Something special for you today, folks–you’re not going to be able to get hands on this one until Tuesday, so settle in with us so we can fill you in. We’ve got a movie called The Sylvian Experiments today, and the folks out at Lions Gate sent a copy over for us to review for you. And while this won’t be the best movie we’ve seen in a while, it’s going to represent something much more important, and still provide a worthwhile show in the process.
The Sylvian Experiments follows a neuron scientist and her husband who, while in the basement of an old hospital, find a 16 mm film print. And when they go to see what’s on it, they discover that someone was staging experiments into the Sylvian fissure of the human brain in a bid to access something called the “forbidden territory”, a realm between life and death. And now, the neuron scientist has decided to take up the gauntlet dropped with this 16 mm film print and begin her own exploratory surgery. Her guinea pigs of choice? Her own daughters.
It’s reasonable to assume that this will not end well. In fact, what caught me most by surprise on this one was the trailers before the movie began–a whole slew of old, like five or ten years old, Japanese horror flicks.

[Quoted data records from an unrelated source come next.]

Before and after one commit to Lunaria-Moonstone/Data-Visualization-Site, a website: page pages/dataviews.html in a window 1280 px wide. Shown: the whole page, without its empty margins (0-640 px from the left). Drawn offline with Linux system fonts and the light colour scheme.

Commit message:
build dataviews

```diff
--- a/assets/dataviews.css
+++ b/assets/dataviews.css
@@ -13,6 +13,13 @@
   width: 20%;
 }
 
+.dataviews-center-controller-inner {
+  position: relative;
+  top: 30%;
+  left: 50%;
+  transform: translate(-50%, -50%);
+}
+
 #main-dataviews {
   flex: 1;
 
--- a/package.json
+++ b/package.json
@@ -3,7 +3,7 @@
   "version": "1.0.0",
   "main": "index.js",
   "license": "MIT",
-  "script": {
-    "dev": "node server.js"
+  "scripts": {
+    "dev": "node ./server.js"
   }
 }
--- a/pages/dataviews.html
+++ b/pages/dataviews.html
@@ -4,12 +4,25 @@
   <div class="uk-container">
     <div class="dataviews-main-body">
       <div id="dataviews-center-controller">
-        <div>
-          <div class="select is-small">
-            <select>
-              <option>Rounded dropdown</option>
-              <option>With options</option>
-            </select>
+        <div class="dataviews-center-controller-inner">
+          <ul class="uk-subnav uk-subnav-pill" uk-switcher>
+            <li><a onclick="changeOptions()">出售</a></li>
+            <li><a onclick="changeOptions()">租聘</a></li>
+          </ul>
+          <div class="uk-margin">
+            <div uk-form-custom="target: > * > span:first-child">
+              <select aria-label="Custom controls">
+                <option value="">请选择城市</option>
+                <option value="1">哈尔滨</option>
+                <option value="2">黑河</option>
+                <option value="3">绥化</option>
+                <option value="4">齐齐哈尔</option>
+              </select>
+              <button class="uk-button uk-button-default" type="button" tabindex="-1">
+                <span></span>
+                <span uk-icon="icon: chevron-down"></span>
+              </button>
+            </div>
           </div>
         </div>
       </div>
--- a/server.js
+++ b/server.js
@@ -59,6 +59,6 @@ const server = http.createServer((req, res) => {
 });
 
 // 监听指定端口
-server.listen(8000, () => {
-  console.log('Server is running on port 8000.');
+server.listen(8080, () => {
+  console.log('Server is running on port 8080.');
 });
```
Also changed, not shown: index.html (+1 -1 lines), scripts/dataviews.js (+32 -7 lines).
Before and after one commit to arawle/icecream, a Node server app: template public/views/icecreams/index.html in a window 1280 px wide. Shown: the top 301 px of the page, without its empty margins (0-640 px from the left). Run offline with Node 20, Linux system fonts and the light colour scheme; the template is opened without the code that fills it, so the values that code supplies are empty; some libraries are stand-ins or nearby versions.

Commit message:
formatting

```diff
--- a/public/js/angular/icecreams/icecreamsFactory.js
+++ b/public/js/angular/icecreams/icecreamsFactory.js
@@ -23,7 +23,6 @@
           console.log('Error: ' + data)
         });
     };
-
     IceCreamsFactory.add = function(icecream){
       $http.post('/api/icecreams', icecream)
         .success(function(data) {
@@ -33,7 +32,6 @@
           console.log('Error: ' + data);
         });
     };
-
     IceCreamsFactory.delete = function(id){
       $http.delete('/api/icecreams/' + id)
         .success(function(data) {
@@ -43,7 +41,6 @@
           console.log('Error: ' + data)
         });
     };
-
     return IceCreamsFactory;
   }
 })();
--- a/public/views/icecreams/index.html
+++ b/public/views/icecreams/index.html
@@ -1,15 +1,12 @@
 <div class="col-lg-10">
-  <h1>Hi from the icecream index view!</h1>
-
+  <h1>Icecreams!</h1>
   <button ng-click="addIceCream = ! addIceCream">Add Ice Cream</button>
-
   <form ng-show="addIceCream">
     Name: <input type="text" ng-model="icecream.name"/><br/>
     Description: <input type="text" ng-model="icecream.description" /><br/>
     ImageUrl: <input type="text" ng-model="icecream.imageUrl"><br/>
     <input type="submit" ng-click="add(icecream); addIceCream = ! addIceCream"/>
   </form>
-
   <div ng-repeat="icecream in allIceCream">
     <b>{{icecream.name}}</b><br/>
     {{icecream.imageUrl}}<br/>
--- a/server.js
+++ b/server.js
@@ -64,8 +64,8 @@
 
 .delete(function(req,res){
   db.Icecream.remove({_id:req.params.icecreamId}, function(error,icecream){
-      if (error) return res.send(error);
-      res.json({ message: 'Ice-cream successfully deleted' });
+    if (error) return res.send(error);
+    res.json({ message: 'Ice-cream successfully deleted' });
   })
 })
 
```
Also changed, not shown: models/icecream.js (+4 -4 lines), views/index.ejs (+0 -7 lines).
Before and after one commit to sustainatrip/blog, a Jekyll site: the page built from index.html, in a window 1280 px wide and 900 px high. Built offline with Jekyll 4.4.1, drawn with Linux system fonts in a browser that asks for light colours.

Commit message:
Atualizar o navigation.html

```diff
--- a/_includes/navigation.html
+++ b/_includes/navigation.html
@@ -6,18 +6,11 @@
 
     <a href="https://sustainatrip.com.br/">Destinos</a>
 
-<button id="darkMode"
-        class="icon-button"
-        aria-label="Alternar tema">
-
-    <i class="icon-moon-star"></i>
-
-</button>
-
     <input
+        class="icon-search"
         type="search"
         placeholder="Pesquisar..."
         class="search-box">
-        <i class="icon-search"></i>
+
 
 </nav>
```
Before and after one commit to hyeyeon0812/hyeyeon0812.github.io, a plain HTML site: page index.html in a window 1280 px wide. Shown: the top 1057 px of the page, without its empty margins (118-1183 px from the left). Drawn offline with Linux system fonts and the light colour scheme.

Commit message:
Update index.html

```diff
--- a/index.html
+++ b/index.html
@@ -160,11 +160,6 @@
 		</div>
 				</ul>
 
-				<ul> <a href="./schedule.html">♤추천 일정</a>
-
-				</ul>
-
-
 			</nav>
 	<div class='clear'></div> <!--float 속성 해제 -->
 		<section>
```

It proved later just why all these old trailers were running; as it turns out, The Sylvian Experiments is a rare treat indeed, the resurgence of a line that I had thought long since dead: the Lions Gate J-horror importing system. For background’s sake, after The Grudge (the remake of the Japanese film Ju-On) hit theaters, there was a bit of a surge in Japanese horror. People wanted to see what else these guys could bring out, and so we got stuff like Infection, Isola, Premonition, St. John’s Wort, and a host of other titles under various banners going direct to video in the United States but having survived Japanese theaters.
As I discovered after watching several of these, there are really only two kinds of Japanese horror film: the bombastic, thundering nightmare with loads of kills and action, and the chatty, slow sludgefest. Most Japanese horror fits into one of these two, and this one falls into the chatty and slow pile, though admittedly, it does do a reasonably good job of building suspense. Thankfully, unlike many slow and chatty Japanese horror titles, it also has some moments in which that tension gets released. Not the best releases, of course–they’re very subtle in the normal Japanese style–but they’re still releases of tension all the same.
Still though, as someone who deeply missed the crap shoot that was Japanese horror importing, I was glad to see The Sylvian Experiments, and more than ready to give them a try. The end result could have been better, but it was still relatively welcome nonetheless.
The Screenhead Ten Scale gives The Sylvian Experiments a seven out of ten–it’s not the best movie you’ll see, but if you’re a fan of subtlety in your horror, it’s definitely worth a rental if nothing else.